Data for processing: Begin
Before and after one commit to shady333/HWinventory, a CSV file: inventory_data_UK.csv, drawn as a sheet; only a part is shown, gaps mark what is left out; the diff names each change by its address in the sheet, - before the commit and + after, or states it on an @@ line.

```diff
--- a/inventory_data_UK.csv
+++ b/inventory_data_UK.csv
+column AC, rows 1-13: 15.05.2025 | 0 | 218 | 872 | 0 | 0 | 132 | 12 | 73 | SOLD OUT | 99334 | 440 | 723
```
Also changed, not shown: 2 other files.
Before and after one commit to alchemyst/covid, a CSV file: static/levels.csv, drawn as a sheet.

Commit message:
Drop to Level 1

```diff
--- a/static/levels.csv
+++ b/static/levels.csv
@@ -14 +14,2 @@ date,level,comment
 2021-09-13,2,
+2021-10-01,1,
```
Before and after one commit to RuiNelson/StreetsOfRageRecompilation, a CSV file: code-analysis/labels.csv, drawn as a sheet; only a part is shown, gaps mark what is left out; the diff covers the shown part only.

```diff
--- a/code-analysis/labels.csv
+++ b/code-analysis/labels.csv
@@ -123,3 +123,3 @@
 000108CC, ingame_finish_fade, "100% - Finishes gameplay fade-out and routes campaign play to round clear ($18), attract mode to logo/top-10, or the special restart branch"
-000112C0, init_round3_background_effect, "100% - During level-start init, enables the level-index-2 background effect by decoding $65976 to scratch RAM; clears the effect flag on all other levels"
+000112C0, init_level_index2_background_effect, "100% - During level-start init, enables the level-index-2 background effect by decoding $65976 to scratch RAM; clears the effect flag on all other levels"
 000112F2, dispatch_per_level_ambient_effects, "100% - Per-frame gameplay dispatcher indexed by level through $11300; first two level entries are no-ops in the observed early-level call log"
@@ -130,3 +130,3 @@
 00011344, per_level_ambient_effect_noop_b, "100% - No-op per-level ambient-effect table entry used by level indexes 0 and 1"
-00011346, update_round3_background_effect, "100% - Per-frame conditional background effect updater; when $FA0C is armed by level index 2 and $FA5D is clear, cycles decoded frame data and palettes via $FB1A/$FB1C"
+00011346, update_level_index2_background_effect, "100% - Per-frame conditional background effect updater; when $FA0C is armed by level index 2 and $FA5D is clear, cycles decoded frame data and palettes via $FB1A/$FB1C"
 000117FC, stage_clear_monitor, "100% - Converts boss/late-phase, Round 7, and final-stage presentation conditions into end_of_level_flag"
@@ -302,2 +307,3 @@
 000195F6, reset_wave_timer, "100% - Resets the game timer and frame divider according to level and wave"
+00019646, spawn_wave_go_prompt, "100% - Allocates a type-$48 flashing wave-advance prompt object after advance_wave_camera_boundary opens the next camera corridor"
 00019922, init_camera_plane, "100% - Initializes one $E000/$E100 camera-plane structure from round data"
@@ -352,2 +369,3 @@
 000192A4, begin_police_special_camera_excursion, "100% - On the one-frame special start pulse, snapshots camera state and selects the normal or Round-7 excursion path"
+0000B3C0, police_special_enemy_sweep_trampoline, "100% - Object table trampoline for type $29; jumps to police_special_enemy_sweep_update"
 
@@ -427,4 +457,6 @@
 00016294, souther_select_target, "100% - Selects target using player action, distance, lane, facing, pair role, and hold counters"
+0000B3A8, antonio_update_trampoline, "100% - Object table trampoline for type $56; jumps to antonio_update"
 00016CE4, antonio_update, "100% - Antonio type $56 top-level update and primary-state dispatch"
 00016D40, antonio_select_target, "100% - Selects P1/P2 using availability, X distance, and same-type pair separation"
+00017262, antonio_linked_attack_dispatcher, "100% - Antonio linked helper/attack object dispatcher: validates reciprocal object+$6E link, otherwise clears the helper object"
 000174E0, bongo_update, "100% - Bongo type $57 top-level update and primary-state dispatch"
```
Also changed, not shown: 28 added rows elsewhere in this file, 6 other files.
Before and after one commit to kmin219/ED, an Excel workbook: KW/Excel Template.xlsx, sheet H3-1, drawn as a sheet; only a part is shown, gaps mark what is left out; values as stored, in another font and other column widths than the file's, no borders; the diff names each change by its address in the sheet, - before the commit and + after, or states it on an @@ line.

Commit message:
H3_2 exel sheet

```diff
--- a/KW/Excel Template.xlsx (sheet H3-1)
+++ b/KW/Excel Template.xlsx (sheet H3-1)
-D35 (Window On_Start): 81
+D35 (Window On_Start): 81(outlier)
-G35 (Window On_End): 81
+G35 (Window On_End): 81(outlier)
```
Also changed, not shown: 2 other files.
Data for processing: End
- What you will do -
In full and without alteration, return every line above.

- Solved exercise -
Before and after one commit to shady333/HWinventory, a CSV file: inventory_data_UK.csv, drawn as a sheet; only a part is shown, gaps mark what is left out; the diff names each change by its address in the sheet, - before the commit and + after, or states it on an @@ line.

```diff
--- a/inventory_data_UK.csv
+++ b/inventory_data_UK.csv
+column AC, rows 1-13: 15.05.2025 | 0 | 218 | 872 | 0 | 0 | 132 | 12 | 73 | SOLD OUT | 99334 | 440 | 723
```
Also changed, not shown: 2 other files.
Before and after one commit to alchemyst/covid, a CSV file: static/levels.csv, drawn as a sheet.

Commit message:
Drop to Level 1

```diff
--- a/static/levels.csv
+++ b/static/levels.csv
@@ -14 +14,2 @@ date,level,comment
 2021-09-13,2,
+2021-10-01,1,
```
Before and after one commit to RuiNelson/StreetsOfRageRecompilation, a CSV file: code-analysis/labels.csv, drawn as a sheet; only a part is shown, gaps mark what is left out; the diff covers the shown part only.

```diff
--- a/code-analysis/labels.csv
+++ b/code-analysis/labels.csv
@@ -123,3 +123,3 @@
 000108CC, ingame_finish_fade, "100% - Finishes gameplay fade-out and routes campaign play to round clear ($18), attract mode to logo/top-10, or the special restart branch"
-000112C0, init_round3_background_effect, "100% - During level-start init, enables the level-index-2 background effect by decoding $65976 to scratch RAM; clears the effect flag on all other levels"
+000112C0, init_level_index2_background_effect, "100% - During level-start init, enables the level-index-2 background effect by decoding $65976 to scratch RAM; clears the effect flag on all other levels"
 000112F2, dispatch_per_level_ambient_effects, "100% - Per-frame gameplay dispatcher indexed by level through $11300; first two level entries are no-ops in the observed early-level call log"
@@ -130,3 +130,3 @@
 00011344, per_level_ambient_effect_noop_b, "100% - No-op per-level ambient-effect table entry used by level indexes 0 and 1"
-00011346, update_round3_background_effect, "100% - Per-frame conditional background effect updater; when $FA0C is armed by level index 2 and $FA5D is clear, cycles decoded frame data and palettes via $FB1A/$FB1C"
+00011346, update_level_index2_background_effect, "100% - Per-frame conditional background effect updater; when $FA0C is armed by level index 2 and $FA5D is clear, cycles decoded frame data and palettes via $FB1A/$FB1C"
 000117FC, stage_clear_monitor, "100% - Converts boss/late-phase, Round 7, and final-stage presentation conditions into end_of_level_flag"
@@ -302,2 +307,3 @@
 000195F6, reset_wave_timer, "100% - Resets the game timer and frame divider according to level and wave"
+00019646, spawn_wave_go_prompt, "100% - Allocates a type-$48 flashing wave-advance prompt object after advance_wave_camera_boundary opens the next camera corridor"
 00019922, init_camera_plane, "100% - Initializes one $E000/$E100 camera-plane structure from round data"
@@ -352,2 +369,3 @@
 000192A4, begin_police_special_camera_excursion, "100% - On the one-frame special start pulse, snapshots camera state and selects the normal or Round-7 excursion path"
+0000B3C0, police_special_enemy_sweep_trampoline, "100% - Object table trampoline for type $29; jumps to police_special_enemy_sweep_update"
 
@@ -427,4 +457,6 @@
 00016294, souther_select_target, "100% - Selects target using player action, distance, lane, facing, pair role, and hold counters"
+0000B3A8, antonio_update_trampoline, "100% - Object table trampoline for type $56; jumps to antonio_update"
 00016CE4, antonio_update, "100% - Antonio type $56 top-level update and primary-state dispatch"
 00016D40, antonio_select_target, "100% - Selects P1/P2 using availability, X distance, and same-type pair separation"
+00017262, antonio_linked_attack_dispatcher, "100% - Antonio linked helper/attack object dispatcher: validates reciprocal object+$6E link, otherwise clears the helper object"
 000174E0, bongo_update, "100% - Bongo type $57 top-level update and primary-state dispatch"
```
Also changed, not shown: 28 added rows elsewhere in this file, 6 other files.
Before and after one commit to kmin219/ED, an Excel workbook: KW/Excel Template.xlsx, sheet H3-1, drawn as a sheet; only a part is shown, gaps mark what is left out; values as stored, in another font and other column widths than the file's, no borders; the diff names each change by its address in the sheet, - before the commit and + after, or states it on an @@ line.

Commit message:
H3_2 exel sheet

```diff
--- a/KW/Excel Template.xlsx (sheet H3-1)
+++ b/KW/Excel Template.xlsx (sheet H3-1)
-D35 (Window On_Start): 81
+D35 (Window On_Start): 81(outlier)
-G35 (Window On_End): 81
+G35 (Window On_End): 81(outlier)
```
Also changed, not shown: 2 other files.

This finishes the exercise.